- Opening Delimiter -
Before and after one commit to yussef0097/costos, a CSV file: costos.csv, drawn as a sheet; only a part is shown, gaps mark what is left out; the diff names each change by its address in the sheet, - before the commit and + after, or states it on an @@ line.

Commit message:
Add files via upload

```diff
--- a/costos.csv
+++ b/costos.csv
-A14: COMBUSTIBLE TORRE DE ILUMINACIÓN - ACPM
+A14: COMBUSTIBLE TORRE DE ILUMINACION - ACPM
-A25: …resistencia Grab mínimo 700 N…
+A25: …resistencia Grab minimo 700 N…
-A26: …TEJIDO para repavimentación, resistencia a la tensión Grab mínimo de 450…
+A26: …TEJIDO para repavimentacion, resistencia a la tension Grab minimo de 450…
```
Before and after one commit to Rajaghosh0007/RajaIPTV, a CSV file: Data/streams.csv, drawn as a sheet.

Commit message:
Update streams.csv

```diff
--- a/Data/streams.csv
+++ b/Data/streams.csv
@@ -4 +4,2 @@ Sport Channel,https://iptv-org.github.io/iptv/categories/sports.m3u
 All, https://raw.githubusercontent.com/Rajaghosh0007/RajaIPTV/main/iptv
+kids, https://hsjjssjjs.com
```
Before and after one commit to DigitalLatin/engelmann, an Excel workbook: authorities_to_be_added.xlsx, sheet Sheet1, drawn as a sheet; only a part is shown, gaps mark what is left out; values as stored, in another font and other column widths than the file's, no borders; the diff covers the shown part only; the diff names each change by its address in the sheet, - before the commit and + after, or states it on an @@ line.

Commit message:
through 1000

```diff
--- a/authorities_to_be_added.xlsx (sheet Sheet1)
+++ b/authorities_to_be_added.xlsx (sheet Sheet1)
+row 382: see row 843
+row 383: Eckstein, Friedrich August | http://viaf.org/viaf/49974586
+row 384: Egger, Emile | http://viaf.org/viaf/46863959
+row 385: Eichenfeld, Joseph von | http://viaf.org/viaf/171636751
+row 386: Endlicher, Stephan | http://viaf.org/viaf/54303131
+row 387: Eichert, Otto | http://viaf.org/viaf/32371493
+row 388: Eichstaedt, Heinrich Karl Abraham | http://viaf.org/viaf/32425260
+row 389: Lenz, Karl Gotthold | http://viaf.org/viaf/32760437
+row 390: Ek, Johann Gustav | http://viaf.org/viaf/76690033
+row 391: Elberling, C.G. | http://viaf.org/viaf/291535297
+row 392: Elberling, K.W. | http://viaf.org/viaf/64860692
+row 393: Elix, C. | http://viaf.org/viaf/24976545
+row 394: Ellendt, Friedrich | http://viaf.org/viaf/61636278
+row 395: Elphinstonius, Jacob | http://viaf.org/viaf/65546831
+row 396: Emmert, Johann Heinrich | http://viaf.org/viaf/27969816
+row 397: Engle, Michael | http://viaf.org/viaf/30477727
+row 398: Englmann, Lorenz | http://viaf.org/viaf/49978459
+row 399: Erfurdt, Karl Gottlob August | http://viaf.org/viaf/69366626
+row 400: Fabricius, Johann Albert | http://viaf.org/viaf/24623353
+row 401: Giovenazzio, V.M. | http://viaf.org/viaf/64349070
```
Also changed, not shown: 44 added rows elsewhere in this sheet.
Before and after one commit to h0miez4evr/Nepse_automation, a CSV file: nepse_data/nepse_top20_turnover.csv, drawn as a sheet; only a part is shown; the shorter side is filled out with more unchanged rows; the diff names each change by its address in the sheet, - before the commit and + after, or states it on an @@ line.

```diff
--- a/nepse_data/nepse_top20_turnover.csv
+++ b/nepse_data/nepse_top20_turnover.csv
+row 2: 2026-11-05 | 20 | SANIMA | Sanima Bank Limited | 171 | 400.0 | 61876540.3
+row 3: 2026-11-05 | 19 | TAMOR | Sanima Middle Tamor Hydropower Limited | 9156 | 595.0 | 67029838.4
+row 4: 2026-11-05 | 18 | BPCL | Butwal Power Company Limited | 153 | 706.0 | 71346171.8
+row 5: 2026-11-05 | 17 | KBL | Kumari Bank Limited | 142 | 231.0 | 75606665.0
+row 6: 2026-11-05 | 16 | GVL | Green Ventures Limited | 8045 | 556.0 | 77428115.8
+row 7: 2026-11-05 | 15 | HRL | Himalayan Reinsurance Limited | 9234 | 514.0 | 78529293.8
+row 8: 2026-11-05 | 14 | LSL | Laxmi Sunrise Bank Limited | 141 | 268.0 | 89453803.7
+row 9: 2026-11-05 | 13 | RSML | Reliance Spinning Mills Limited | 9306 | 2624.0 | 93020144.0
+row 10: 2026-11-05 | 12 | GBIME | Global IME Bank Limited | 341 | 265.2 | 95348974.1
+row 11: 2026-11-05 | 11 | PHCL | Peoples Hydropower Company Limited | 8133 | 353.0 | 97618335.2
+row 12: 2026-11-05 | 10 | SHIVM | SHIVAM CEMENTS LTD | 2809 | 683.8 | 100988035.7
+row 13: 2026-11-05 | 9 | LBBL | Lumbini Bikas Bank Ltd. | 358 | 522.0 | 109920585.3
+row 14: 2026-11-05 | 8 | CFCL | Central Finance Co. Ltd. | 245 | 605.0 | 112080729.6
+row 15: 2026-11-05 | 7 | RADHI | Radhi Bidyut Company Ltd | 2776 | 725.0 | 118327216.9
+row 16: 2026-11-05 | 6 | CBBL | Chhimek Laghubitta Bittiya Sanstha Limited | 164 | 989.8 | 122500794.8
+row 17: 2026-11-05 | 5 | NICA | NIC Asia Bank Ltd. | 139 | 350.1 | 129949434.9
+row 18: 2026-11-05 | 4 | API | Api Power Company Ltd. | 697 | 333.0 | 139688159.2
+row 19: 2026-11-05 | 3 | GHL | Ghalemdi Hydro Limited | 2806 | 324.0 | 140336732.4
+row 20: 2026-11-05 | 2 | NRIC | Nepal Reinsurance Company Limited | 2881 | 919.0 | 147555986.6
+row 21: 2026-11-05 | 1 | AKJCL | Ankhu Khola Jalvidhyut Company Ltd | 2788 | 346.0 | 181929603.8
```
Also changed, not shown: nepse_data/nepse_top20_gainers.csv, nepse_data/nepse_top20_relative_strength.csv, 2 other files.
- Closing Delimiter -
**WHAT YOU SHOULD DO:**
The records above should be given again in full, exactly as written.

**SOLUTION TO THIS TASK:**
Before and after one commit to yussef0097/costos, a CSV file: costos.csv, drawn as a sheet; only a part is shown, gaps mark what is left out; the diff names each change by its address in the sheet, - before the commit and + after, or states it on an @@ line.

Commit message:
Add files via upload

```diff
--- a/costos.csv
+++ b/costos.csv
-A14: COMBUSTIBLE TORRE DE ILUMINACIÓN - ACPM
+A14: COMBUSTIBLE TORRE DE ILUMINACION - ACPM
-A25: …resistencia Grab mínimo 700 N…
+A25: …resistencia Grab minimo 700 N…
-A26: …TEJIDO para repavimentación, resistencia a la tensión Grab mínimo de 450…
+A26: …TEJIDO para repavimentacion, resistencia a la tension Grab minimo de 450…
```
Before and after one commit to Rajaghosh0007/RajaIPTV, a CSV file: Data/streams.csv, drawn as a sheet.

Commit message:
Update streams.csv

```diff
--- a/Data/streams.csv
+++ b/Data/streams.csv
@@ -4 +4,2 @@ Sport Channel,https://iptv-org.github.io/iptv/categories/sports.m3u
 All, https://raw.githubusercontent.com/Rajaghosh0007/RajaIPTV/main/iptv
+kids, https://hsjjssjjs.com
```
Before and after one commit to DigitalLatin/engelmann, an Excel workbook: authorities_to_be_added.xlsx, sheet Sheet1, drawn as a sheet; only a part is shown, gaps mark what is left out; values as stored, in another font and other column widths than the file's, no borders; the diff covers the shown part only; the diff names each change by its address in the sheet, - before the commit and + after, or states it on an @@ line.

Commit message:
through 1000

```diff
--- a/authorities_to_be_added.xlsx (sheet Sheet1)
+++ b/authorities_to_be_added.xlsx (sheet Sheet1)
+row 382: see row 843
+row 383: Eckstein, Friedrich August | http://viaf.org/viaf/49974586
+row 384: Egger, Emile | http://viaf.org/viaf/46863959
+row 385: Eichenfeld, Joseph von | http://viaf.org/viaf/171636751
+row 386: Endlicher, Stephan | http://viaf.org/viaf/54303131
+row 387: Eichert, Otto | http://viaf.org/viaf/32371493
+row 388: Eichstaedt, Heinrich Karl Abraham | http://viaf.org/viaf/32425260
+row 389: Lenz, Karl Gotthold | http://viaf.org/viaf/32760437
+row 390: Ek, Johann Gustav | http://viaf.org/viaf/76690033
+row 391: Elberling, C.G. | http://viaf.org/viaf/291535297
+row 392: Elberling, K.W. | http://viaf.org/viaf/64860692
+row 393: Elix, C. | http://viaf.org/viaf/24976545
+row 394: Ellendt, Friedrich | http://viaf.org/viaf/61636278
+row 395: Elphinstonius, Jacob | http://viaf.org/viaf/65546831
+row 396: Emmert, Johann Heinrich | http://viaf.org/viaf/27969816
+row 397: Engle, Michael | http://viaf.org/viaf/30477727
+row 398: Englmann, Lorenz | http://viaf.org/viaf/49978459
+row 399: Erfurdt, Karl Gottlob August | http://viaf.org/viaf/69366626
+row 400: Fabricius, Johann Albert | http://viaf.org/viaf/24623353
+row 401: Giovenazzio, V.M. | http://viaf.org/viaf/64349070
```
Also changed, not shown: 44 added rows elsewhere in this sheet.
Before and after one commit to h0miez4evr/Nepse_automation, a CSV file: nepse_data/nepse_top20_turnover.csv, drawn as a sheet; only a part is shown; the shorter side is filled out with more unchanged rows; the diff names each change by its address in the sheet, - before the commit and + after, or states it on an @@ line.

```diff
--- a/nepse_data/nepse_top20_turnover.csv
+++ b/nepse_data/nepse_top20_turnover.csv
+row 2: 2026-11-05 | 20 | SANIMA | Sanima Bank Limited | 171 | 400.0 | 61876540.3
+row 3: 2026-11-05 | 19 | TAMOR | Sanima Middle Tamor Hydropower Limited | 9156 | 595.0 | 67029838.4
+row 4: 2026-11-05 | 18 | BPCL | Butwal Power Company Limited | 153 | 706.0 | 71346171.8
+row 5: 2026-11-05 | 17 | KBL | Kumari Bank Limited | 142 | 231.0 | 75606665.0
+row 6: 2026-11-05 | 16 | GVL | Green Ventures Limited | 8045 | 556.0 | 77428115.8
+row 7: 2026-11-05 | 15 | HRL | Himalayan Reinsurance Limited | 9234 | 514.0 | 78529293.8
+row 8: 2026-11-05 | 14 | LSL | Laxmi Sunrise Bank Limited | 141 | 268.0 | 89453803.7
+row 9: 2026-11-05 | 13 | RSML | Reliance Spinning Mills Limited | 9306 | 2624.0 | 93020144.0
+row 10: 2026-11-05 | 12 | GBIME | Global IME Bank Limited | 341 | 265.2 | 95348974.1
+row 11: 2026-11-05 | 11 | PHCL | Peoples Hydropower Company Limited | 8133 | 353.0 | 97618335.2
+row 12: 2026-11-05 | 10 | SHIVM | SHIVAM CEMENTS LTD | 2809 | 683.8 | 100988035.7
+row 13: 2026-11-05 | 9 | LBBL | Lumbini Bikas Bank Ltd. | 358 | 522.0 | 109920585.3
+row 14: 2026-11-05 | 8 | CFCL | Central Finance Co. Ltd. | 245 | 605.0 | 112080729.6
+row 15: 2026-11-05 | 7 | RADHI | Radhi Bidyut Company Ltd | 2776 | 725.0 | 118327216.9
+row 16: 2026-11-05 | 6 | CBBL | Chhimek Laghubitta Bittiya Sanstha Limited | 164 | 989.8 | 122500794.8
+row 17: 2026-11-05 | 5 | NICA | NIC Asia Bank Ltd. | 139 | 350.1 | 129949434.9
+row 18: 2026-11-05 | 4 | API | Api Power Company Ltd. | 697 | 333.0 | 139688159.2
+row 19: 2026-11-05 | 3 | GHL | Ghalemdi Hydro Limited | 2806 | 324.0 | 140336732.4
+row 20: 2026-11-05 | 2 | NRIC | Nepal Reinsurance Company Limited | 2881 | 919.0 | 147555986.6
+row 21: 2026-11-05 | 1 | AKJCL | Ankhu Khola Jalvidhyut Company Ltd | 2788 | 346.0 | 181929603.8
```
Also changed, not shown: nepse_data/nepse_top20_gainers.csv, nepse_data/nepse_top20_relative_strength.csv, 2 other files.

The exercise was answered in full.